Ahu Yolaç has successfully completed her Masters thesis titled “Multiplayer online gamers’ subcultural interactions: Body as a bridge in between real and virtual lives” in August 2017, supervision: Harun Kaygan. (Photos above by Ahu Yolaç, 2017)

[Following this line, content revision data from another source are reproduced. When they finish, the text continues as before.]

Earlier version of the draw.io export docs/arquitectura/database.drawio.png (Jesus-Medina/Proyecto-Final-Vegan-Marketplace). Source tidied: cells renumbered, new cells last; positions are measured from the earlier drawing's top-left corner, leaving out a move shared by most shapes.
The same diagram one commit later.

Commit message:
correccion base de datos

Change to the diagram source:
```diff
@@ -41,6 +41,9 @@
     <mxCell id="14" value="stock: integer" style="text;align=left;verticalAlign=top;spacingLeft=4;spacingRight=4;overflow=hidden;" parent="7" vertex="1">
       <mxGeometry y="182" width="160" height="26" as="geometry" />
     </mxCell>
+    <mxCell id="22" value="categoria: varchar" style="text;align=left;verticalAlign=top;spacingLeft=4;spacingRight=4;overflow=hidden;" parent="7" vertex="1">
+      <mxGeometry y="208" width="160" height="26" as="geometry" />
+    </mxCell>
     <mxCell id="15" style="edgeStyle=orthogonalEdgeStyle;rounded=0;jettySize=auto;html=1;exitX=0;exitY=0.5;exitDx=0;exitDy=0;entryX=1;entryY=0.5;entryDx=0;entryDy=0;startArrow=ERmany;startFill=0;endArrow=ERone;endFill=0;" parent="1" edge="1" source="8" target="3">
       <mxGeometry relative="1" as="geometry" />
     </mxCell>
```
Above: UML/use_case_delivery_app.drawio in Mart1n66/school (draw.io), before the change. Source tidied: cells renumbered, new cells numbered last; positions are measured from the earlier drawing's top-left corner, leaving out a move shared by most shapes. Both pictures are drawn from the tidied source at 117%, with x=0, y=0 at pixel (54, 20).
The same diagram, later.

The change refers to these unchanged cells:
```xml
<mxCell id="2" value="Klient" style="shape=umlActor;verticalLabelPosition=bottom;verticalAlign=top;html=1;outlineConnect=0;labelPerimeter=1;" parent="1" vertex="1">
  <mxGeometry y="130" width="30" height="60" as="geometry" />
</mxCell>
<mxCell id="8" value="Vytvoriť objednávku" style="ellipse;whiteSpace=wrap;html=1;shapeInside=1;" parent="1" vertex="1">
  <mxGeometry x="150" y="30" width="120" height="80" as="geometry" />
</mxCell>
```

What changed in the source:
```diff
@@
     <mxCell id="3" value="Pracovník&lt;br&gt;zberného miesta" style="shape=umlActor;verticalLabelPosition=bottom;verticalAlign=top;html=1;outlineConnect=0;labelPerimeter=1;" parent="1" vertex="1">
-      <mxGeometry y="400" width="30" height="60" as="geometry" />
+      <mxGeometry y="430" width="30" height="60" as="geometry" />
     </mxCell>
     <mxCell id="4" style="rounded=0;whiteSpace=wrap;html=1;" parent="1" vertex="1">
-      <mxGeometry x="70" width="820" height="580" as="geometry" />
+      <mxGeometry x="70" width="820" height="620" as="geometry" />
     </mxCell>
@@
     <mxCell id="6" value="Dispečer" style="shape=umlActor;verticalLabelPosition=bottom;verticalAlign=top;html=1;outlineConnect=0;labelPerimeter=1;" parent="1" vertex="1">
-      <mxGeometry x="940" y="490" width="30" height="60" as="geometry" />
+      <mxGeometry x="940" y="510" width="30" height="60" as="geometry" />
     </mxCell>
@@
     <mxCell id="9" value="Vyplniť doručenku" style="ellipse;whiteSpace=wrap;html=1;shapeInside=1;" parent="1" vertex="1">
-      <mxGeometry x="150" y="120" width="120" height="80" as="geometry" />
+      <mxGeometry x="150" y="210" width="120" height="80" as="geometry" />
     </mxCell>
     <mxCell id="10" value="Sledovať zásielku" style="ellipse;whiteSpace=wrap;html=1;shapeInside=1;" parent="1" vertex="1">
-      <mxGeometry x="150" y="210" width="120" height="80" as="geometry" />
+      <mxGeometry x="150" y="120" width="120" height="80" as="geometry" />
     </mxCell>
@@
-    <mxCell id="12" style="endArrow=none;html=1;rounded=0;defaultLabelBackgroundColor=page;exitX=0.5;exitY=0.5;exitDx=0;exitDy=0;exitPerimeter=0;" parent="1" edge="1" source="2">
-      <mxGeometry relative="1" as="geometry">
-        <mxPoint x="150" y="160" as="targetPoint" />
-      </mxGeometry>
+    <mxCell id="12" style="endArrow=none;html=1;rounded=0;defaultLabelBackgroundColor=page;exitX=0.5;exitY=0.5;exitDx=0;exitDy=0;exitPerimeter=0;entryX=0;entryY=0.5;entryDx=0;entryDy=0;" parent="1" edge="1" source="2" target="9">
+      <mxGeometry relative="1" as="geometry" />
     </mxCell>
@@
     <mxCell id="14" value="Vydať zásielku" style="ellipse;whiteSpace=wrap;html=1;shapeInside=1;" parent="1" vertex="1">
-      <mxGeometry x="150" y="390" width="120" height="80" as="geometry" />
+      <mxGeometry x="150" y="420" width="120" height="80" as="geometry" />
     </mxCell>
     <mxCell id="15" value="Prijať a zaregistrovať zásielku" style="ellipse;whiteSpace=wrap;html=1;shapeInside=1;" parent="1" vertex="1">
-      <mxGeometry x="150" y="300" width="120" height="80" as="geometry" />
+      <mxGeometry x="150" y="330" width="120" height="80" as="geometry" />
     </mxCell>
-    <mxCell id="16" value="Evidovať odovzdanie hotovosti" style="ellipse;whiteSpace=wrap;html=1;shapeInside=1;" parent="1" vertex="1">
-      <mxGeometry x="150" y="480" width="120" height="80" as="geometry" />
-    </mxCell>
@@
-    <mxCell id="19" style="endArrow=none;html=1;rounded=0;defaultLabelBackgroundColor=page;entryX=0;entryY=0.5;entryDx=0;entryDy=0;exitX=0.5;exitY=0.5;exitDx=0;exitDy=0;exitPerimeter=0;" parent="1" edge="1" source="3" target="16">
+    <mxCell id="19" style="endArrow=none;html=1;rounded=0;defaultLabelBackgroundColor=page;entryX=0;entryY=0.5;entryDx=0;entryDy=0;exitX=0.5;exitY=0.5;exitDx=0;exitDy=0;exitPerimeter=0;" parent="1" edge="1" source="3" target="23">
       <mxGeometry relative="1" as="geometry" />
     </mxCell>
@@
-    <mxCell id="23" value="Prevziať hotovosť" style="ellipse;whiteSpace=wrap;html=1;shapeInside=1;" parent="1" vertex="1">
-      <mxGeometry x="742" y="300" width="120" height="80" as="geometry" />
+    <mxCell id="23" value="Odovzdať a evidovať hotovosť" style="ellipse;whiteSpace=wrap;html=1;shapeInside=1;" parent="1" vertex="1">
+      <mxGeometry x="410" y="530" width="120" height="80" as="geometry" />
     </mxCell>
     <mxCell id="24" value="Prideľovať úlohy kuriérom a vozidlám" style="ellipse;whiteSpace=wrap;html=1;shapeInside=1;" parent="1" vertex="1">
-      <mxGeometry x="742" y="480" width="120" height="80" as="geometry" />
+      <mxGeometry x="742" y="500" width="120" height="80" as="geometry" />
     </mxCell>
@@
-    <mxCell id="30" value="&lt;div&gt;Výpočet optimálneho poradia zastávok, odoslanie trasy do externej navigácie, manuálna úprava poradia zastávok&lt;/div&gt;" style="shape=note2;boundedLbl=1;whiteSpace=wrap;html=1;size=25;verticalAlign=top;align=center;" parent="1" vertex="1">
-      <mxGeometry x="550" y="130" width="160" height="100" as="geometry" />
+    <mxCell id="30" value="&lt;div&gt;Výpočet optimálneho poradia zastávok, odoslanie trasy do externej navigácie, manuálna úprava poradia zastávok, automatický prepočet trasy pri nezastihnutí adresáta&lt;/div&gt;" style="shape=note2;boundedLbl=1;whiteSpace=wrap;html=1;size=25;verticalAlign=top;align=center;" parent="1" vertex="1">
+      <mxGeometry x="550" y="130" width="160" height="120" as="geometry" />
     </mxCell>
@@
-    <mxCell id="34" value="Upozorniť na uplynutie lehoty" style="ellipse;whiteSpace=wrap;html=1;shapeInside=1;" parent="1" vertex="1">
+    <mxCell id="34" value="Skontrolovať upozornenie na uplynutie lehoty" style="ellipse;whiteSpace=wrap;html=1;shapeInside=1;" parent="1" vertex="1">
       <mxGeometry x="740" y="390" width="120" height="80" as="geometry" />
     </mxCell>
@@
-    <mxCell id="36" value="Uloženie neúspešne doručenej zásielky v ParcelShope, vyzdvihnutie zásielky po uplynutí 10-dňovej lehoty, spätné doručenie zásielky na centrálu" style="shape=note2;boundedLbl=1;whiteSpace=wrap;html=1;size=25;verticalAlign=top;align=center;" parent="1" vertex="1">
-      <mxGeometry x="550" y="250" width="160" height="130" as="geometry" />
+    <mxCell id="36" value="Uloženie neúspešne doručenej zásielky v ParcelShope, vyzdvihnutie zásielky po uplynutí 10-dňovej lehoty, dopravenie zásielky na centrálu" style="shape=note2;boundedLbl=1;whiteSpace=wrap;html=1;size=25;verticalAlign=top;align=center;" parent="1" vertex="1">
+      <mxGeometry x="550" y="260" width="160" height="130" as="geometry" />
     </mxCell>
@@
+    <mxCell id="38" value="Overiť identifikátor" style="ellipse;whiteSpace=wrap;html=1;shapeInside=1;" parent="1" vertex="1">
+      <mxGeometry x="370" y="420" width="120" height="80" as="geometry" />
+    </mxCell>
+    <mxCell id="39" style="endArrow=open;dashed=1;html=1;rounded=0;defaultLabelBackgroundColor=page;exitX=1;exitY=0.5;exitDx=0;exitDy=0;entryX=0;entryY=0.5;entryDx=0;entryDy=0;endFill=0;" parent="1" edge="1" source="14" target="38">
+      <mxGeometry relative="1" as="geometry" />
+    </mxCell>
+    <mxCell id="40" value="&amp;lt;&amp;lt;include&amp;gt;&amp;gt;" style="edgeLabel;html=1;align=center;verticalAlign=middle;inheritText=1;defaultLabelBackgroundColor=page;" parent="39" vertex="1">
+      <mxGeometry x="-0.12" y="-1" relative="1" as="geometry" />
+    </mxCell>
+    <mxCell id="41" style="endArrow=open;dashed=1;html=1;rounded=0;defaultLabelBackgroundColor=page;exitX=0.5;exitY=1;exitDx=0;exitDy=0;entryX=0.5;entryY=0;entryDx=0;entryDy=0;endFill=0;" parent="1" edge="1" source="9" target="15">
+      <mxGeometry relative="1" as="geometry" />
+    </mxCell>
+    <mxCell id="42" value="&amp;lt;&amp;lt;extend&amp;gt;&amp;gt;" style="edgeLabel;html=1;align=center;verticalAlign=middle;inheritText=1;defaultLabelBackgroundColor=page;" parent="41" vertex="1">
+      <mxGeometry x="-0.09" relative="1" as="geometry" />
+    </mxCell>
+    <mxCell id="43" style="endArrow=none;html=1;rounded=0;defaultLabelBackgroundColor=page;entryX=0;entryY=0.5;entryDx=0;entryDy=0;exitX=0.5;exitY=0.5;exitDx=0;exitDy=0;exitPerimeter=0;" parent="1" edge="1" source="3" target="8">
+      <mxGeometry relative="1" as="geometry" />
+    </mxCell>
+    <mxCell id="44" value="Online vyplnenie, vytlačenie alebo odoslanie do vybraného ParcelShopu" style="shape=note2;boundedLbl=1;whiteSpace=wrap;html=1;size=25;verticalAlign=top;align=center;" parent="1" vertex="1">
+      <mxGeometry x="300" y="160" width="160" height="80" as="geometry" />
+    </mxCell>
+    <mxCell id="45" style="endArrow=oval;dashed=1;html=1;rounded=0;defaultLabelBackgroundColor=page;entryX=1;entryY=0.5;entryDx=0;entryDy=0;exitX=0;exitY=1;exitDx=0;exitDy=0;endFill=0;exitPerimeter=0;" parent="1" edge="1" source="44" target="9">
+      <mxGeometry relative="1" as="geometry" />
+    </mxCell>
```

This research discusses the gamer community as a subculture and the experience of gamers through computer gaming hardware and software. This includes their experiences in and around gameplay, online and offline relationships. The aim of this thesis is to understand both realities and highlight the connections between the two with the help of real gamers. The fieldwork of this thesis formed of two sections. First is an autoethnographic study with the aim of understanding practitioners’ (a gamer’s) bodily practices. Second is a series of interviews followed by participant observations with multiplayer online game players (gamers). Through observations and literature search, it is argued that gaming tools and gaming community is closely linked in the gamer’s experience. Based on fieldwork and literature search, this thesis offers five main conclusions regarding this relationship. First, gamer is a compact concept formed of three elements; in real life identity, virtual identity and body. Second, metaculture and gaming culture have an existence that is not limited with in-game moments. Third, there is a perception in gaming subculture that being a true gamer depends on skill and practice. Fourth, embodiment in gaming context should not be considered as limited to only one of the worlds it might take place in; virtual or real. Lastly, this thesis’ conclusions and findings have implications on design practice that designers should work with respect to the cultural value of their design productions. The results of the study suggest a new perspective towards gaming culture and its elements as a wholesome, multidisciplinary issue.